As detailed in the SRA – Technology Blog Post, Technology should always cater to business requirements rather than force users to adapt to the technology. ThetaPoint architects a model into a separate repository that has its own SOC-supporting features and governance. Organizations often have many different product silos that must be considered when instituting security monitoring controls. ThetaPoint takes this issue into consideration by producing a model, which we call IOTA, that allows for the ingest of any data, utilizes this data to massage and enrich it, and then allows for systems to execute automated actions on an analyst’s behalf.
ThetaPoint’s Security Reference Architecture has abstracted the Security Operations Center’s (SOC) technology stack into four simple buckets: Input, Output, Transform, and Analyze (IOTA). First, we recognize that ALL SIEM / Log Management / Big Data Technologies have similar primary features, functionality, and/or characteristics that fit into one of 4 buckets…
Next, we identify competing and complementary products / vendors and determine the features and functionalities they primarily support in a SecOps environment. These categories focus on the critical services that the SOC performs. Many proprietary tools provide more than one of these services, but since vendor independence is one of our overarching goals, this division allows us to focus on the key features needed to support our production use cases.

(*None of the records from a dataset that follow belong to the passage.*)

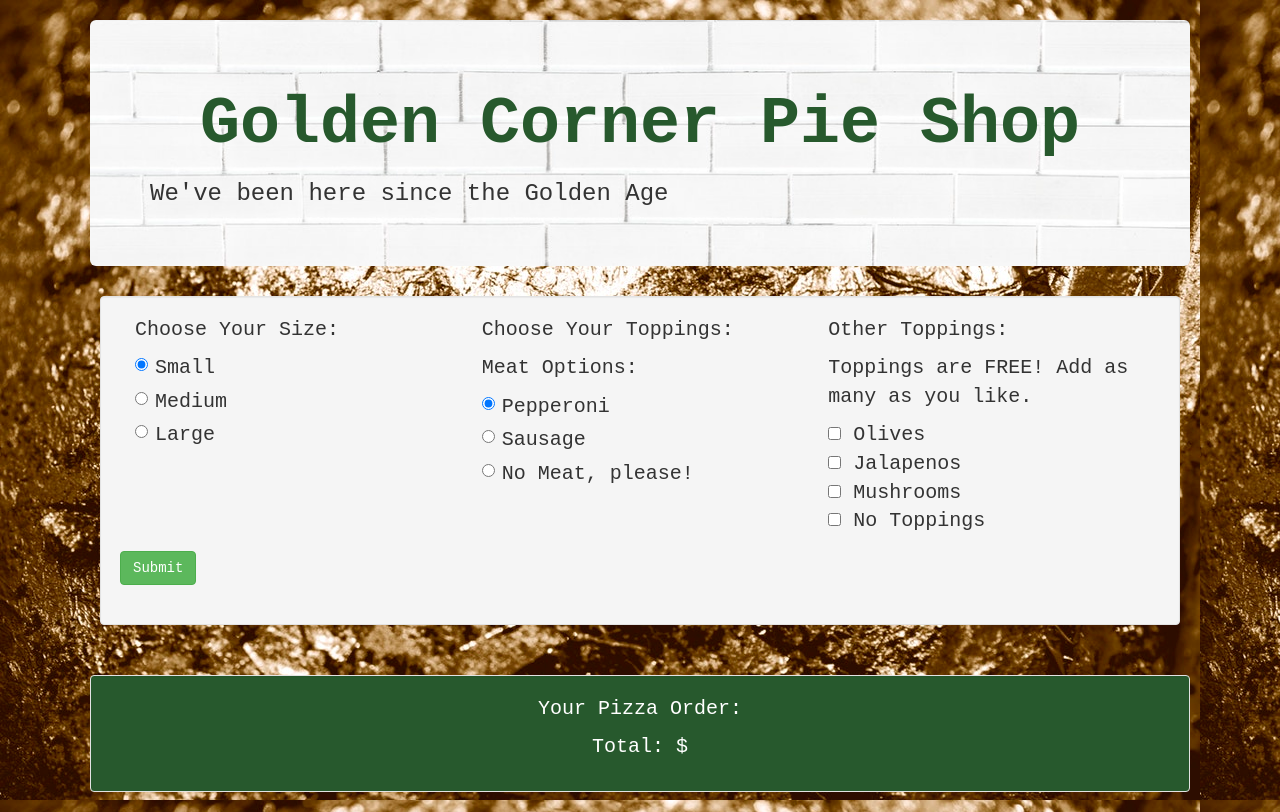
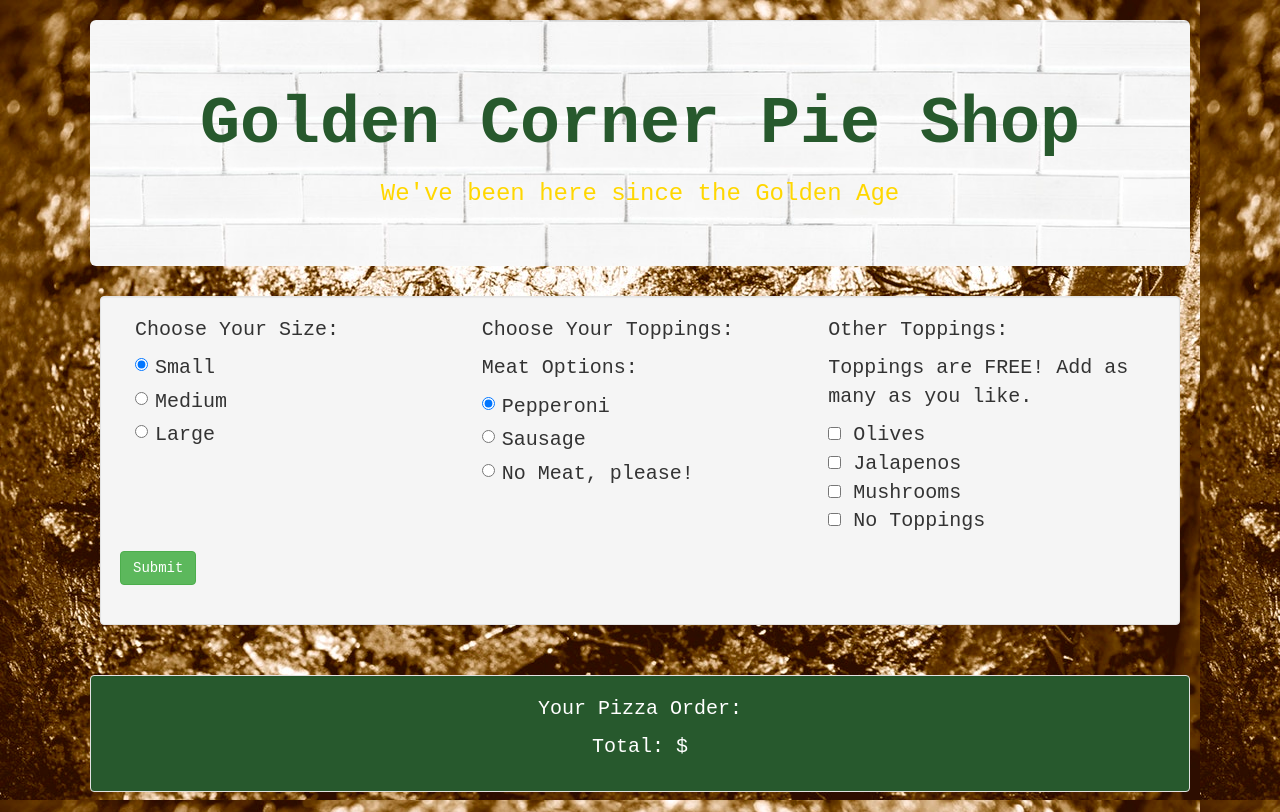
Before and after one commit to jaki-w/pizza-parlour, a plain HTML site: page index.html in a window 1280 px wide. Drawn offline with Linux system fonts and the light colour scheme.

```diff
--- a/css/styles.css
+++ b/css/styles.css
@@ -4,7 +4,6 @@ body {
 
 }
 .jumbotron h1 {
-  text-align: center;
   font-size: 50pt;
   font-weight: bold;
   color: #27592D;
@@ -16,7 +15,9 @@ body {
   background-size: cover;
   background-position: center;
   background-repeat: no-repeat;
-
+  font-size: 30pt;
+  color: gold;
+  text-align: center;
 }
 
 #options {
--- a/js/scripts.js
+++ b/js/scripts.js
@@ -32,9 +32,5 @@ $(document).ready(function() {
     var finalPizzaCost = customPizzaOrder.pizzaPrice();
 
     customPizzaOrder.pizzaDetails();
-    console.log(finalPizzaCost);
-    console.log(customSize);
-    console.log(customMeat);
-    console.log(customPizzaOrder);
   });
 });
```
Also changed, not shown: 1 other file.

This simplified stack helps frame discussions about organizational responsibilities in the context of supporting the SOC as well as how the SOC can leverage parts of the enterprise technology stack to meet its mission.
Finally, we adopt a Centralized Message Bus (Kafka), which is necessary to allow all the Technologies in your SecOps environment the ability to communicate with each other in a cohesive manner. This technology platform allows applications to publish and subscribe to a high throughput, low latency and fault tolerant message bus to insure events are delivered and received accordingly. As we bring everything together, we can see IOTA in Action by displaying a sample IOTA Architecture that focuses on modernizing a legacy ArcSight implementation while adding complementary technology into a cohesive SecOps architecture.
As part of our technical Solutions and Services, ThetaPoint uses the Reference Architecture to help clients establish a repeatable and scalable framework to extend SOC capabilities, reduce Total Cost of Ownership (TCO), take ownership of their data, reduce dependence on costly software, and adopt emerging technologies that help address current real-world problems. We understand that implementing an SRA Environment can be a daunting task. That is why ThetaPoint provides a Full Resource Library called IOTA Toolkit (Beta) to help organizations Build, Maintain, Optimize, and Support a SRA Compatible Environment.